While 90% of New York’s Jews are of Ashkenazi descent with roots in Northern and Eastern Europe (where bagels, blintzes, and bialys come from), 10% are Sephardic, from Spain and Portugal. North African, Middle Eastern and Central Asian, Jews, too, are among this group, classified as Mizrahi.
Food from these regions is incredibly diverse, and Seitsema provides a regional roadmap for your Sephardic culinary journey. There’s Persian stews, Israeli falafel, Uzbekistani plov (pilaf), and shakshuka, to name a few.

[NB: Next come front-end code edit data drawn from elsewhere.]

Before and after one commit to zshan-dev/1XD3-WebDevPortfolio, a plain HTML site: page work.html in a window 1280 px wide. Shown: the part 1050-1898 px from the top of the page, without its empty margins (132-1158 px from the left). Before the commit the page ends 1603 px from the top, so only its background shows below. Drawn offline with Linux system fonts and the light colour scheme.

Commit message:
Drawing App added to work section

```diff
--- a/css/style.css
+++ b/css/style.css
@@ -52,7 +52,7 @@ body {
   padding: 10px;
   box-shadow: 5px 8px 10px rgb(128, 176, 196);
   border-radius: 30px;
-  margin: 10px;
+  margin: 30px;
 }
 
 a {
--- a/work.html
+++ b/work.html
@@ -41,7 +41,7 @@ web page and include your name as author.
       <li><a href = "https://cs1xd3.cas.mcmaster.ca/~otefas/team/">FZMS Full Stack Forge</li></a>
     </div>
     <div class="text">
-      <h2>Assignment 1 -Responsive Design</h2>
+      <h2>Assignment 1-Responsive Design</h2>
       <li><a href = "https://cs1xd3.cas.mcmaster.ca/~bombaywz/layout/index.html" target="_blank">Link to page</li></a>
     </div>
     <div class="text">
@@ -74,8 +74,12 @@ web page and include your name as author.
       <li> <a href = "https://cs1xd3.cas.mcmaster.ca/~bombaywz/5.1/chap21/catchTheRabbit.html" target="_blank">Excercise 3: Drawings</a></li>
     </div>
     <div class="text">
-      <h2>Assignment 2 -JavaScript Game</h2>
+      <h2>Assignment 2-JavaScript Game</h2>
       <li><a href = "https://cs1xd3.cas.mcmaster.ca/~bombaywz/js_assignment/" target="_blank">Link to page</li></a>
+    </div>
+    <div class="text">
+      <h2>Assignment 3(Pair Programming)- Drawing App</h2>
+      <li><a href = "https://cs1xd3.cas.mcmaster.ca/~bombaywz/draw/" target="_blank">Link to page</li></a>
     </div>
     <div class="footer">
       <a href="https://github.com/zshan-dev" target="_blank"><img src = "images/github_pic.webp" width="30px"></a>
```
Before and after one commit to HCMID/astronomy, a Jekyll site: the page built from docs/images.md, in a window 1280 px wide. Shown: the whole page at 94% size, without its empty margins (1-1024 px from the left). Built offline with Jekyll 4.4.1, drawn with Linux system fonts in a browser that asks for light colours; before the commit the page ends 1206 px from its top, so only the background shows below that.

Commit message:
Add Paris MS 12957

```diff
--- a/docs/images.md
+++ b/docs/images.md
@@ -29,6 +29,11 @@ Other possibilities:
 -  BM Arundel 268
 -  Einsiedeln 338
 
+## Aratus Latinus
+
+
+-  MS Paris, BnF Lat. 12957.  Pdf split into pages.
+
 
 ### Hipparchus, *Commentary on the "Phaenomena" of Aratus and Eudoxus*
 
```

Speaking of shakshuka, check out our list of best places to eat shakshuka in NYC!
We definitely second the choice of Colbeh, a kosher Persian restaurant, and if we could chime in, we’d add Marani, a Georgian Kosher restaurant in Rego Park, Queens. We couldn’t be more thrilled to see Chef Einat Admony’s Balaboosta, Taim, and Bar Bolonat make the list.
Learn to make these Sephardic favorites with the following recipes:
Koofteh (Persian Meatballs) in Tomato Turmeric Broth
Shakshuka with Spinach and Lamb Meatballs
Everything Spiced Malawah with Fried Egg
Concia: a Roman Jewish Fried Zucchini Delicacy
Baklava with Honey and Cardamom
Arab-Style Tortellini (Shishbarak)
Greek Bunuelos (Donuts) with Honey
Pronounced: KOH-sher, Origin: Hebrew, adhering to kashrut, the traditional Jewish dietary laws.
Pronounced: seh-FAR-dik, Origin: Hebrew, describing Jews descending from the Jews of Spain.